(Records from a collection)
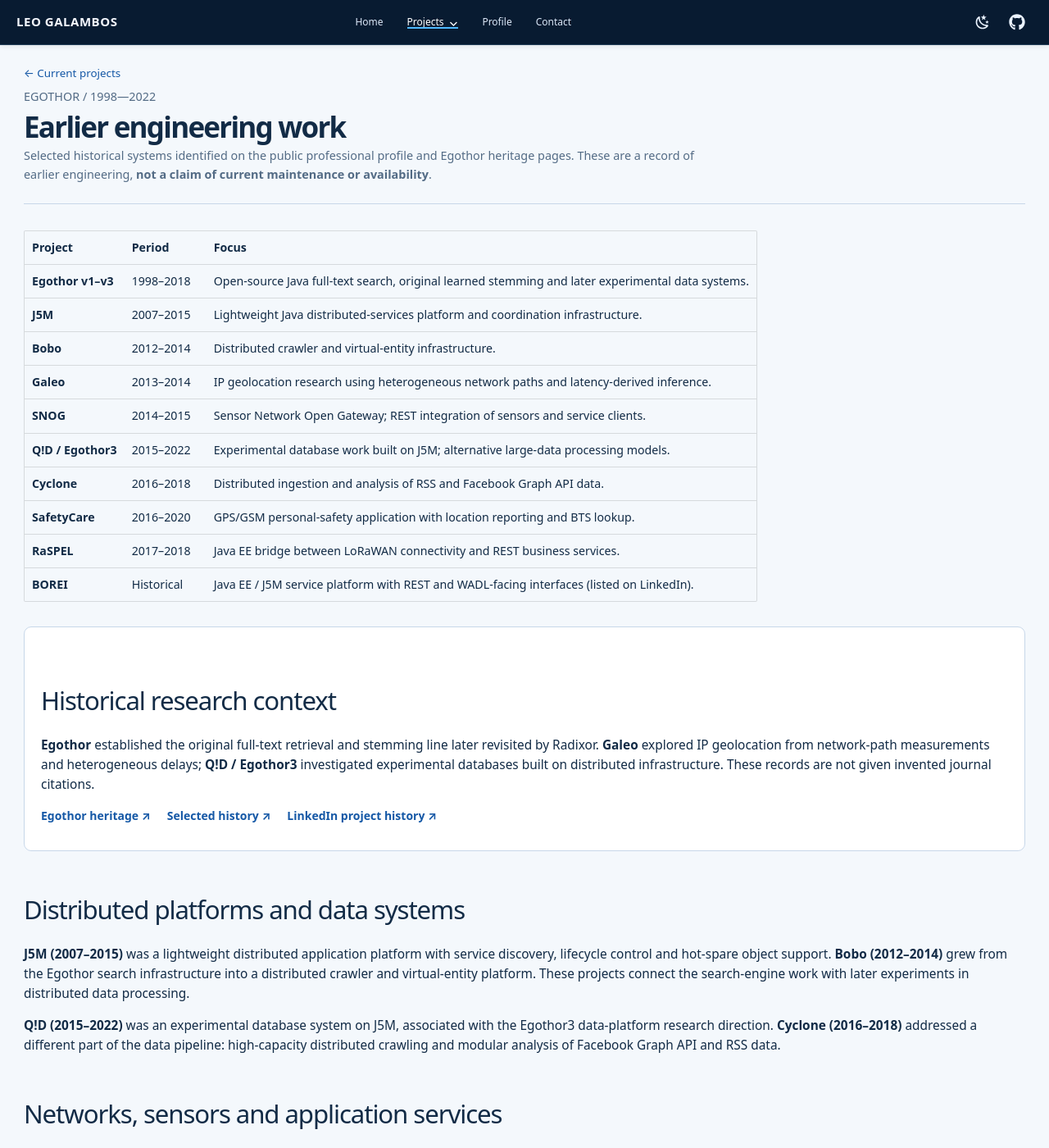
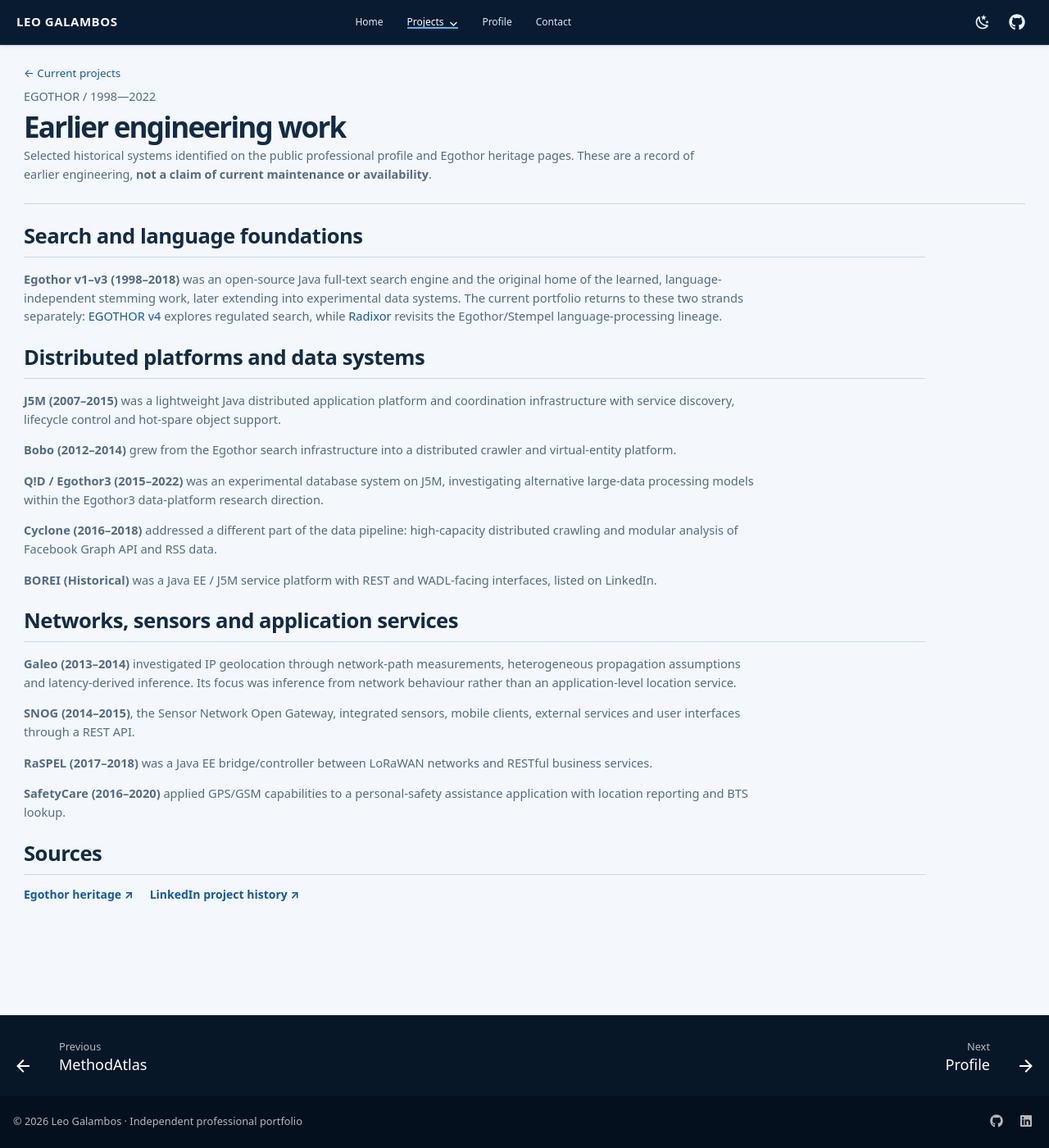
Before and after one commit to leogalambos/leogalambos.github.io, an MkDocs documentation site: the page built from docs/work/heritage.md, in a window 1280 px wide and 1400 px high. Shown: the whole window at 82% size. Built offline with MkDocs 1.6.1 and Material for MkDocs 9.7.7, drawn with Linux system fonts in a browser that asks for light colours; comment, search, counter and statistics services are not loaded; some of the changed text lies outside the part shown.

Commit message:
new locations of projects

```diff
--- a/docs/work/heritage.md
+++ b/docs/work/heritage.md
@@ -5,38 +5,37 @@
   - toc
 ---
 <div class="compact-heading"><a class="backlink" href="../">← Current projects</a><p class="overline">EGOTHOR / 1998—2022</p><h1>Earlier engineering work</h1><p>Selected historical systems identified on the public professional profile and Egothor heritage pages. These are a record of earlier engineering, <strong>not a claim of current maintenance or availability</strong>.</p></div>
-<div class="heritage-table"><table><thead><tr><th>Project</th><th>Period</th><th>Focus</th></tr></thead><tbody><tr><td><strong>Egothor v1–v3</strong></td><td>1998–2018</td><td>Open-source Java full-text search, original learned stemming and later experimental data systems.</td></tr>
-<tr><td><strong>J5M</strong></td><td>2007–2015</td><td>Lightweight Java distributed-services platform and coordination infrastructure.</td></tr>
-<tr><td><strong>Bobo</strong></td><td>2012–2014</td><td>Distributed crawler and virtual-entity infrastructure.</td></tr>
-<tr><td><strong>Galeo</strong></td><td>2013–2014</td><td>IP geolocation research using heterogeneous network paths and latency-derived inference.</td></tr>
-<tr><td><strong>SNOG</strong></td><td>2014–2015</td><td>Sensor Network Open Gateway; REST integration of sensors and service clients.</td></tr>
-<tr><td><strong>Q!D / Egothor3</strong></td><td>2015–2022</td><td>Experimental database work built on J5M; alternative large-data processing models.</td></tr>
-<tr><td><strong>Cyclone</strong></td><td>2016–2018</td><td>Distributed ingestion and analysis of RSS and Facebook Graph API data.</td></tr>
-<tr><td><strong>SafetyCare</strong></td><td>2016–2020</td><td>GPS/GSM personal-safety application with location reporting and BTS lookup.</td></tr>
-<tr><td><strong>RaSPEL</strong></td><td>2017–2018</td><td>Java EE bridge between LoRaWAN connectivity and REST business services.</td></tr>
-<tr><td><strong>BOREI</strong></td><td>Historical</td><td>Java EE / J5M service platform with REST and WADL-facing interfaces (listed on LinkedIn).</td></tr></tbody></table></div>
-<div class="history-research">
-  <h2>Historical research context</h2>
-  <p><strong>Egothor</strong> established the original full-text retrieval and stemming line later revisited by Radixor. <strong>Galeo</strong> explored IP geolocation from network-path measurements and heterogeneous delays; <strong>Q!D / Egothor3</strong> investigated experimental databases built on distributed infrastructure. These records are not given invented journal citations.</p>
-  <div class="source-links"><a href="https://www.egothor.org/heritage/">Egothor heritage ↗</a><a href="https://www.egothor.org/~galambos/projects/">Selected history ↗</a><a href="https://www.linkedin.com/in/leogalambos/">LinkedIn project history ↗</a></div>
-</div>
+<div class="project-prose" markdown="1">
+
+## Search and language foundations
+
+**Egothor v1–v3 (1998–2018)** was an open-source Java full-text search engine and the original home of the learned, language-independent stemming work, later extending into experimental data systems. The current portfolio returns to these two strands separately: [EGOTHOR v4](egothor-v4.md) explores regulated search, while [Radixor](radixor.md) revisits the Egothor/Stempel language-processing lineage.
 
 ## Distributed platforms and data systems
 
-**J5M (2007–2015)** was a lightweight distributed application platform with service discovery, lifecycle control and hot-spare object support. **Bobo (2012–2014)** grew from the Egothor search infrastructure into a distributed crawler and virtual-entity platform. These projects connect the search-engine work with later experiments in distributed data processing.
+**J5M (2007–2015)** was a lightweight Java distributed application platform and coordination infrastructure with service discovery, lifecycle control and hot-spare object support.
 
-**Q!D (2015–2022)** was an experimental database system on J5M, associated with the Egothor3 data-platform research direction. **Cyclone (2016–2018)** addressed a different part of the data pipeline: high-capacity distributed crawling and modular analysis of Facebook Graph API and RSS data.
+**Bobo (2012–2014)** grew from the Egothor search infrastructure into a distributed crawler and virtual-entity platform.
+
+**Q!D / Egothor3 (2015–2022)** was an experimental database system on J5M, investigating alternative large-data processing models within the Egothor3 data-platform research direction.
+
+**Cyclone (2016–2018)** addressed a different part of the data pipeline: high-capacity distributed crawling and modular analysis of Facebook Graph API and RSS data.
+
+**BOREI (Historical)** was a Java EE / J5M service platform with REST and WADL-facing interfaces, listed on LinkedIn.
 
 ## Networks, sensors and application services
 
-**Galeo (2013–2014)** investigated IP geolocation through network-path measurements and heterogeneous propagation assumptions. Its focus was inference from network behaviour rather than an application-level location service.
+**Galeo (2013–2014)** investigated IP geolocation through network-path measurements, heterogeneous propagation assumptions and latency-derived inference. Its focus was inference from network behaviour rather than an application-level location service.
 
-**SNOG (2014–2015)**, the Sensor Network Open Gateway, integrated sensors, mobile clients, external services and user interfaces through a REST API. **RaSPEL (2017–2018)** was a Java EE bridge/controller between LoRaWAN networks and RESTful business services.
+**SNOG (2014–2015)**, the Sensor Network Open Gateway, integrated sensors, mobile clients, external services and user interfaces through a REST API.
 
-**SafetyCare (2016–2020)** applied GPS/GSM capabilities to an assistance application with location reporting and BTS lookup. These entries document earlier engineering interests; they do not establish current service operation or product support.
+**RaSPEL (2017–2018)** was a Java EE bridge/controller between LoRaWAN networks and RESTful business services.
 
-## Search and language foundations
+**SafetyCare (2016–2020)** applied GPS/GSM capabilities to a personal-safety assistance application with location reporting and BTS lookup.
 
-The original **Egothor (1998–2018)** was an open-source Java full-text search engine and the original home of the language-independent stemming work. The current portfolio returns to these two strands separately: [EGOTHOR v4](egothor-v4.md) explores regulated search, while [Radixor](radixor.md) revisits the Egothor/Stempel language-processing lineage.
+## Sources
 
-<!-- Content owner: Leo Galambos. Review by: 2027-10-18. Source: imported selected historical portfolio. -->
+<div class="source-links"><a href="https://www.egothor.org/heritage/">Egothor heritage ↗</a><a href="https://www.linkedin.com/in/leogalambos/">LinkedIn project history ↗</a></div>
+
+<!-- Content owner: Leo Galambos. Review by: 2027-10-19. Source: imported selected historical portfolio, Egothor heritage pages and public LinkedIn project history. -->
+</div>
```
Also changed, not shown: docs/work/conflux.md (+3 -3 lines), docs/work/zeroecho.md (+17 -5 lines).
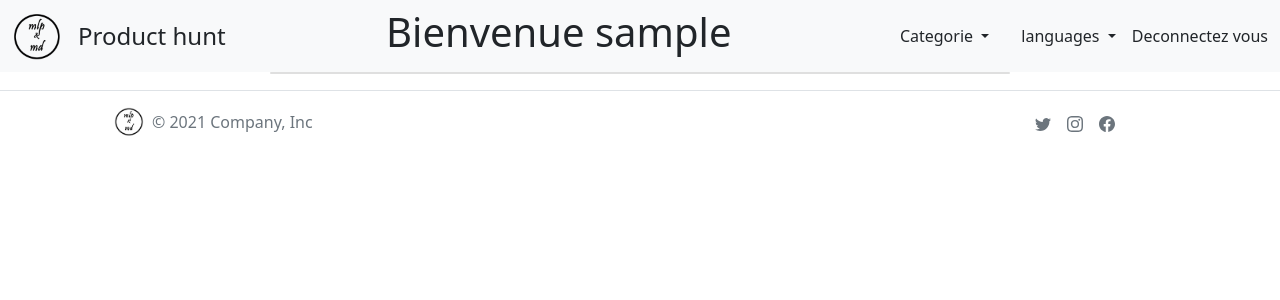
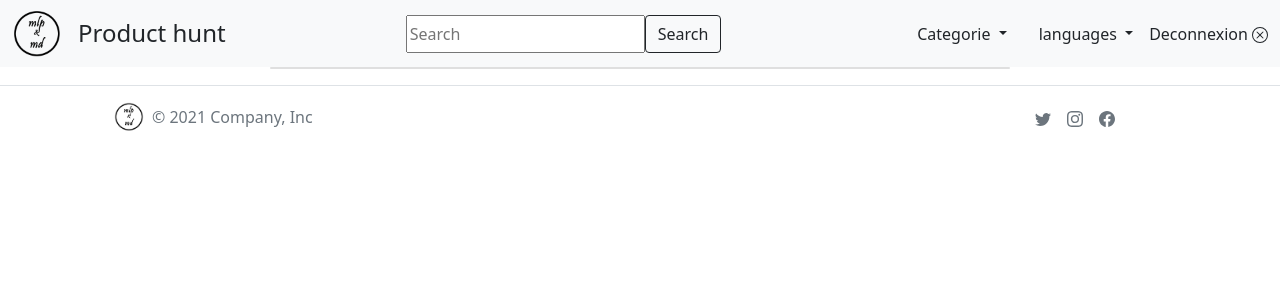
Before and after one commit to mlp-dw/PH-vanilla, a PHP site: page /index.php in a window 1280 px wide. Shown: the top 300 px of the page. Run offline with PHP 8.4, Linux system fonts and the light colour scheme; the visitor is signed in with stand-in values (Sample User, id 1); data that the repository does not hold is empty.

Commit message:
searchbar

```diff
--- a/js/refresh.js
+++ b/js/refresh.js
@@ -16,7 +16,7 @@
                 let iSeeYou = document.createElement('div');
                 iSeeYou.innerHTML =`
 
-                <div class="row my-3" data-bs-toggle="modal" data-bs-target="#modal-${info.id}"  id="myModal">
+                <div class="row my-3 post" data-bs-toggle="modal" data-bs-target="#modal-${info.id}"  id="myModal">
 
                             <div class="modal fade" id="modal-${info.id}" tabindex="-1" aria-labelledby="exampleModalLabel" aria-hidden="true">
                                     <div class="modal-dialog">
@@ -51,8 +51,6 @@
                     <div class="col-12 col-sm-6 col-md-6 card-body">
                         <h5 class="card-title">${info.name} <span class="text-muted">${info.category}</span></h5>
                         <p class="card-text text-truncate">${info.description}</p>
-                        <button type="button" class="btn btn-outline-dark" data-bs-toggle="modal" data-bs-target="#exampleModal">
-                        ...</button>
                     </div>
 
                     <div class="col-12 col-sm-6 col-md-3 my-auto d-flex-column">
@@ -69,7 +67,6 @@
                             <path d="M2.678 11.894a1 1 0 0 1 .287.801 10.97 10.97 0 0 1-.398 2c1.395-.323 2.247-.697 2.634-.893a1 1 0 0 1 .71-.074A8.06 8.06 0 0 0 8 14c3.996 0 7-2.807 7-6 0-3.192-3.004-6-7-6S1 4.808 1 8c0 1.468.617 2.83 1.678 3.894zm-.493 3.905a21.682 21.682 0 0 1-.713.129c-.2.032-.352-.176-.273-.362a9.68 9.68 0 0 0 .244-.637l.003-.01c.248-.72.45-1.548.524-2.319C.743 11.37 0 9.76 0 8c0-3.866 3.582-7 8-7s8 3.134 8 7-3.582 7-8 7a9.06 9.06 0 0 1-2.347-.306c-.52.263-1.639.742-3.468 1.105z"/>
                             </svg> ${info.comment}
                         </span>
-
 
                     </div>
 
--- /dev/null
+++ b/js/search.js
@@ -0,0 +1,13 @@
+function search_post() {
+    let input = document.getElementById('myInput').value
+    let x = document.getElementsByClassName('post');
+
+    for (i = 0; i < x.length; i++) {
+        if (!x[i].innerHTML.includes(input)) {
+            x[i].style.display="none";
+        }
+        else {
+            x[i].style.display="list-item";
+        }
+    }
+}
--- a/utils/header.php
+++ b/utils/header.php
@@ -24,22 +24,24 @@
             <h4 class="text-start my-auto">Product hunt</h4>
 
         </div>
+        <?php if(isset($_SESSION["pseudo"])){?>
 
-        <div class="col-mb-3 ms-2 justify-content-center">
-            <h1>Bienvenue <?= $_SESSION["pseudo"]?></h1>
-        </div>
+            <form class="d-flex">
+                <input type="search" id="SearchBar" name="search" placeholder="Search" >
+                <button class="btn btn-outline-dark" type="submit">Search</button>
+            </form>
 
             <div class="col-mb-3 text-end nav nav-pills">
-
                     <div class="nav-item dropdown">
                         <a class="nav-link dropdown-toggle text-dark" href="#" id="navbarDarkDropdownMenuLink" role="button" data-bs-toggle="dropdown" aria-expanded="false">
                             Categorie
                         </a>
                         <ul class="dropdown-menu dropdown-menu-dark" aria-labelledby="navbarDarkDropdownMenuLink">
-                    <li><a class="dropdown-item" href="#">Les plus populaires</a></li>
-                    <li><a class="dropdown-item" href="#">Les plus recents</a></li>
+                            <li><a class="dropdown-item" href="#">populaires</a></li>
+                            <li><a class="dropdown-item" href="#">Nouveaux</a></li>
                         </ul>
                     </div>
+
                     <div class="nav-item dropdown">
                         <a class="nav-link dropdown-toggle text-dark" href="#" id="navbarDarkDropdownMenuLink" role="button" data-bs-toggle="dropdown" aria-expanded="false">
                             languages
@@ -53,16 +55,17 @@
                             <li><a class="dropdown-item" href="#">Python</a></li>
                         </ul>
                     </div>
+                <div class="my-auto">
+                    <a href="process/process_logout.php" style="text-decoration: none;" class="link-dark">Deconnexion <svg xmlns="http://www.w3.org/2000/svg" width="16" height="16" fill="currentColor" class="bi bi-x-circle" viewBox="0 0 16 16">
+                        <path d="M8 15A7 7 0 1 1 8 1a7 7 0 0 1 0 14zm0 1A8 8 0 1 0 8 0a8 8 0 0 0 0 16z"/>
+                        <path d="M4.646 4.646a.5.5 0 0 1 .708 0L8 7.293l2.646-2.647a.5.5 0 0 1 .708.708L8.707 8l2.647 2.646a.5.5 0 0 1-.708.708L8 8.707l-2.646 2.647a.5.5 0 0 1-.708-.708L7.293 8 4.646 5.354a.5.5 0 0 1 0-.708z"/>
+                    </svg></a>
+                </div>
 
 
-            <div class="nav-item my-auto">
-            <?php if(isset($_SESSION["pseudo"])){?>
-
-                        <a href="process/process_logout.php" style="text-decoration: none;" class="link-dark">Deconnectez vous</a>
-
-                        <?php }
-                     ?>
-            </div>
+                        <?php } ?>
 
                 </div>
+        </div>
 </nav>
+<script src="../js/search.js"></script>
```
Also changed, not shown: process/process_search.php (added, +12 -0 lines), 1 other file. Lines whose indentation alone changed are shown as unchanged.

■ REQUIREMENT
Exactly how many lines of the data above hold the word "style"? The number is the whole answer.

■ EXPECTED ANSWER
4